It is possible for a person to give property to a Marumakkattayee female with no children so as to enure for the benefit of the Marumakkattayam joint family to come into being in the future on the birth of children? Section 48 of the Madras Marumakkattayam Act and Sections 22 and 41 of the Travancore Nayar Act 1100 and Section 64 of the Cochin Nayar Act contemplate this. It is all a matter of intention and the donor need not necessarily be the husband of the woman - - the statutory provisions referred to only enact a presumption regarding the intention when the husband is the donor. And, if that be so, should not a woman who gets a share in her tarwad partition, of property, in which all person born into the tarwad including her own children were to Ret a right by birth, hold the property subject to the same incident of her children Retting a right by birth?

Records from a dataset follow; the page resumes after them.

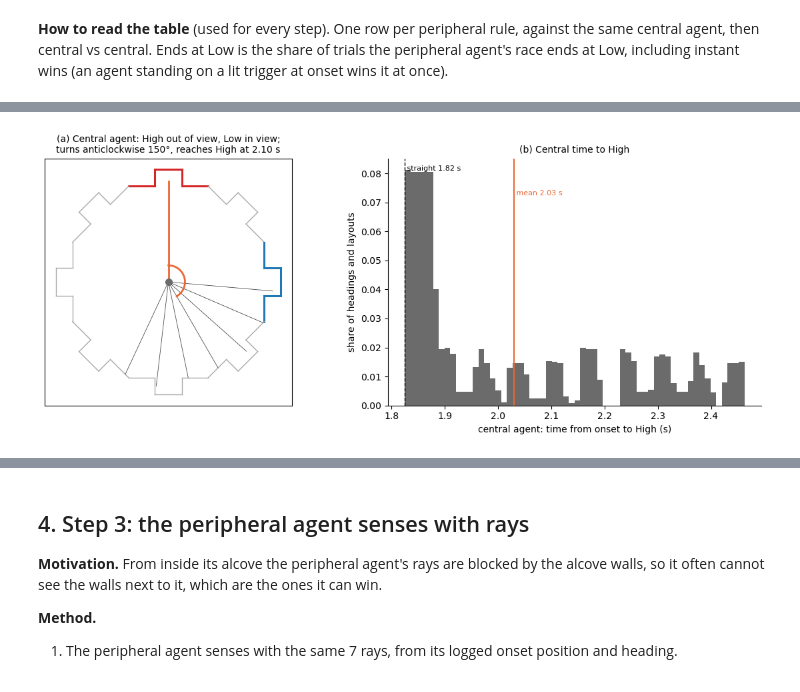
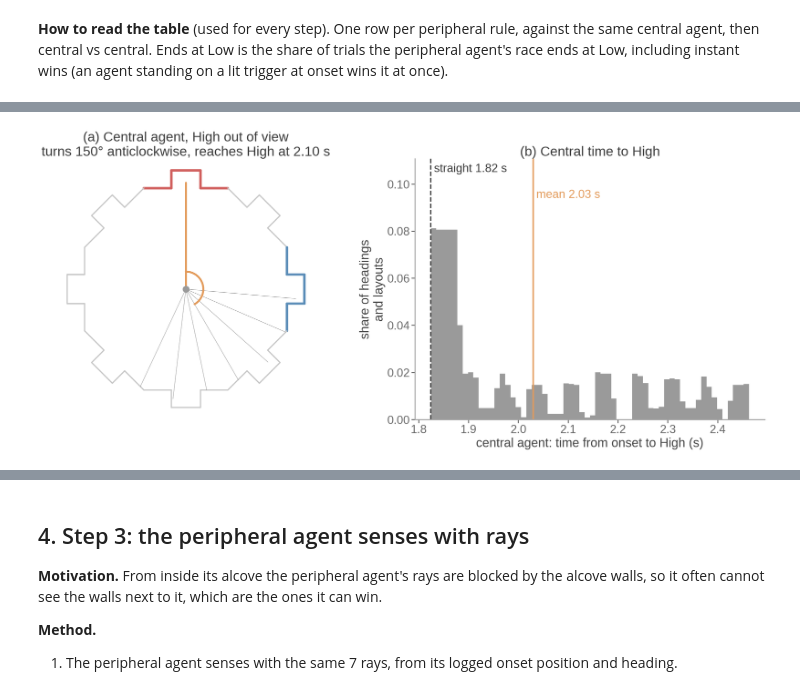
Before and after one commit to tomhagley6/octagon_analysis, a Jupyter notebook: demos/analytical_modelling/geometric_model_assembly.ipynb, the cells around one changed output, grey strips where cells are left out. Cells and saved outputs as stored; diff of their text form; code cells hidden in the pictures.

```diff
--- a/demos/analytical_modelling/geometric_model_assembly.ipynb
+++ b/demos/analytical_modelling/geometric_model_assembly.ipynb
@@ -273,36 +427,39 @@ sweep0 = pd.DataFrame([dict(delta=d, **summary(with_times(D_KNOWN[pi_, hi_] / ar
                                                'low_first', central_t=CT_STRAIGHT)) for d in D_GRID])
 D_BEST0 = float(sweep0.loc[sweep0['peripheral score/s'].idxmax(), 'delta'])
 
-fig, axes = plt.subplots(1, 3, figsize=(17, 4.8), gridspec_kw=dict(width_ratios=[1, 1, 1.3]))
+fig, axes = plt.subplots(1, 3, figsize=(27, 9), gridspec_kw=dict(width_ratios=[1, 1, 1.3]))
 ax = axes[0]
 draw_arena(ax)
-for off, col in zip((1, 2, 3, 4), ('#2a78d6', '#eb6834', '#1baf7a', '#eda100')):
+for off, col in zip((1, 2, 3, 4), sns.color_palette('muted', 4).as_hex()):
     p = ar.path_points(BACK, off)
-    ax.plot(p[:, 0], p[:, 1], color=col, lw=2, label=f'{off} away: {d_back[off]:.1f}')
-draw_central(ax, 4)
-ax.plot(*BACK, 'ks', ms=7)
-ax.legend(loc='lower left', fontsize=7, frameon=False, title='path (units)', title_fontsize=7)
+    ax.plot(p[:, 0], p[:, 1], color=col, lw=4, label=f'{off} away: {d_back[off]:.1f}')
+pts_c = ar.path_points(np.zeros(2), 4)
+ax.plot(pts_c[:, 0], pts_c[:, 1], color=C_ROUTE_C, lw=4)
+ax.plot(0, 0, 'o', color=C_CENTRAL, ms=13)
+ax.plot(*BACK, 's', color=C_INK, ms=12)
+ax.legend(loc='lower left', fontsize=7, frameon=False, title='path (units)', title_fontsize=FS_BASE, bbox_to_anchor=(-0.05, -0.12))
 ax.set_title('(a) Shortest paths from an alcove back', fontsize=10)
 ax = axes[1]
 offs = np.arange(5)
 ax.bar(offs, d_back[[0, 1, 2, 3, 4]], color=C_PERIPH, width=0.6)
 for x, v in zip(offs, d_back[[0, 1, 2, 3, 4]]):
     ax.text(x, v + 0.5, f'{v:.1f}', ha='center', fontsize=9)
-ax.axhline(d_centre, color=C_ROUTE_C, ls='--', lw=1.5)
+ax.axhline(d_centre, color=C_ROUTE_C, ls='--', lw=3)
 ax.text(-0.4, d_centre + 0.6, f'central agent {d_centre:.2f}', color=C_ROUTE_C, fontsize=8)
 ax.set_xlabel('walls from own alcove'); ax.set_ylabel('shortest path to the trigger (units)')
 ax.set_title('(b) Path length by wall', fontsize=10)
 ax.spines[['top', 'right']].set_visible(False)
 ax = axes[2]
-ax.plot(sweep0['delta'], sweep0['peripheral score/s'], color=C_PERIPH, lw=2, label='peripheral')
-ax.plot(sweep0['delta'], sweep0['central score/s'], color=C_CENTRAL, lw=2, label='central')
-ax.axvline(D_BEST0, color='#999999', ls=':', lw=1.5)
+ax.plot(sweep0['delta'], sweep0['peripheral score/s'], color=C_PERIPH, lw=4, label='peripheral')
+ax.plot(sweep0['delta'], sweep0['central score/s'], color=C_CENTRAL, lw=4, label='central')
+ax.axvline(D_BEST0, color=C_REF, ls=':', lw=3)
 ax.text(D_BEST0, ax.get_ylim()[1], f' best Δ {D_BEST0:.2f} s', va='top', fontsize=8)
-ax.set_xlabel('threshold Δ: extra travel time to High before going to Low (s)')
+ax.set_xlabel('threshold Δ (s): extra travel time to High\nbefore going to Low')
 ax.set_ylabel('score per second (expected)')
 ax.legend(frameon=False, fontsize=8)
 ax.set_title('(c) Choosing Δ with both walls known', fontsize=10)
 ax.spines[['top', 'right']].set_visible(False)
+presentation_text(fig)
 plt.tight_layout(); plt.show()
 
 step1 = pd.DataFrame({
@@ -338,38 +499,42 @@ display(step1.round(4))
 # %%
 h_ex, low_rel_ex = 150.0, 2                  # heading, and Low two walls clockwise of High (High at wall 0)
 t_ex, d_ex = ar.central_time_one(h_ex, low_rel_ex, ROT, CLOSE)
 ct_all = np.concatenate([v for v in CT_INF.values()])
 ct_w = np.concatenate([np.full(len(v), ar.low_offset_weights()[k] / len(v)) for k, v in CT_INF.items()])
 
-fig, axes = plt.subplots(1, 2, figsize=(12, 4.8))
+fig, axes = plt.subplots(1, 2, figsize=(22, 9.5))
 ax = axes[0]
 draw_arena(ax, 0, low_rel_ex)
 draw_rays(ax, np.zeros(2), h_ex)
 turn = (d_ex * (0 - h_ex)) % 360
 arc = np.radians(h_ex + d_ex * np.linspace(0, turn, 60))
-ax.plot(3 * np.sin(arc), 3 * np.cos(arc), color=C_ROUTE_C, lw=2)
-draw_central(ax, 0)
-ax.set_title(f"(a) Central agent: High out of view, Low in view;\nturns {'clockwise' if d_ex == 1 else 'anticlockwise'} "
-             f"{turn:.0f}°, reaches High at {t_ex:.2f} s", fontsize=10)
+ax.plot(3 * np.sin(arc), 3 * np.cos(arc), color=C_ROUTE_C, lw=4)
+pts_c = ar.path_points(np.zeros(2), 0)
+ax.plot(pts_c[:, 0], pts_c[:, 1], color=C_ROUTE_C, lw=4)
+ax.plot(0, 0, 'o', color=C_CENTRAL, ms=13)
+ax.set_title(f"(a) Central agent, High out of view\nturns {turn:.0f}° {'clockwise' if d_ex == 1 else 'anticlockwise'}, "
+             f"reaches High at {t_ex:.2f} s", fontsize=10)
 ax = axes[1]
 ax.hist(ct_all, bins=60, weights=ct_w, color=C_CENTRAL)
 ct_mean_all = float((ct_all * ct_w).sum())
-ax.axvline(ar.TRIGGER_REACH / ar.SPEED, color='black', ls='--', lw=1)
-ax.axvline(ct_mean_all, color=C_ROUTE_C, lw=1.5)
+ax.axvline(ar.TRIGGER_REACH / ar.SPEED, color=C_INK, ls='--', lw=2.5)
+ax.axvline(ct_mean_all, color=C_ROUTE_C, lw=3)
+ax.set_ylim(0, ax.get_ylim()[1] * 1.3)
 ax.text(ar.TRIGGER_REACH / ar.SPEED, ax.get_ylim()[1] * 0.95, ' straight 1.82 s', fontsize=8)
 ax.text(ct_mean_all, ax.get_ylim()[1] * 0.85, f' mean {ct_mean_all:.2f} s', fontsize=8, color=C_ROUTE_C)
-ax.set_xlabel('central agent: time from onset to High (s)'); ax.set_ylabel('share of headings and layouts')
+ax.set_xlabel('central agent: time from onset to High (s)'); ax.set_ylabel('share of headings\nand layouts')
 ax.set_title('(b) Central time to High', fontsize=10)
 ax.spines[['top', 'right']].set_visible(False)
+presentation_text(fig)
 plt.tight_layout(); plt.show()
 
 step2 = pd.DataFrame({
     f'best Δ (step 1), straight central': step1.loc[f'best Δ = {D_BEST0:.2f} s'],
     f'best Δ (step 1), central with rays': summary(with_times(D_KNOWN[pi_, hi_] / 10, D_KNOWN[pi_, lo_] / 10, GAP_KNOWN > D_BEST0),
                                                     'low_first', central_t=CT_INF)}).T
 step2.loc['central vs central, with rays'] = [ref_score(CT_INF), ref_score(CT_INF), 0, 0.5, 0.5, 0.5, 0,
                                               ar.central_reference(OVERHEAD, central_t=CT_INF)['race_s']]
 display(step2.round(4))
 # %% [output]
-[figure, old version]
+[figure, new version]
 |  | peripheral score/s | central score/s | margin | peripheral score/trial | central score/trial | ... |
```
Also changed, not shown: parts of 37 cells of this notebook, 11 other files.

I suppose that the reason why an unsecured creditor of a tarwad is, after partition, allowed to recover from the divided units to the extent of the tarwad property in their hands is that the original promise to pay must be deemed to be by all the members of the tarwad out of the tarwad property (though not as a charge on it) and that the tarwad property retains that character in the hands of the divided units after partition, even in the hands of persons not born at the time of the partition. A single -member unit can no more escape the liability than a multi -member unit; and it seems to me clear that a single -member unit can no more deny a right by birth to those born into that unit than a multi -member unit.
(3.) THE circumstance that the sole member of a single -member unit has absolute powers of disposition over the property should not confuse the issue. That is only because the one member constitutes the whole unit to which the property belongs. The moment there is an addition to the unit that absolute power of the original member vanishes, and he or she can only have the power that can be exercised by a manager in a representative capacity. See in this connection Umayal Achi v. Lakshmi Achi AIR 1945 FC 25 at p. 32. A multi -member unit has likewise absolute power of disposition over its property and, if all the members thereof are sui juris, they can jointly do what they like with the property. It is only when power is exercised in a representative capacity that the question of vires, in other words, of consideration and legal necessity comes in. The absolute powers of disposition enjoyed by the sole member of the single -member unit is therefore no indication whatsoever that the property is that member's individual property and can be no reason why, if members can be added to the unit by birth or adoption, the new members should not get a right in the property the moment they become members;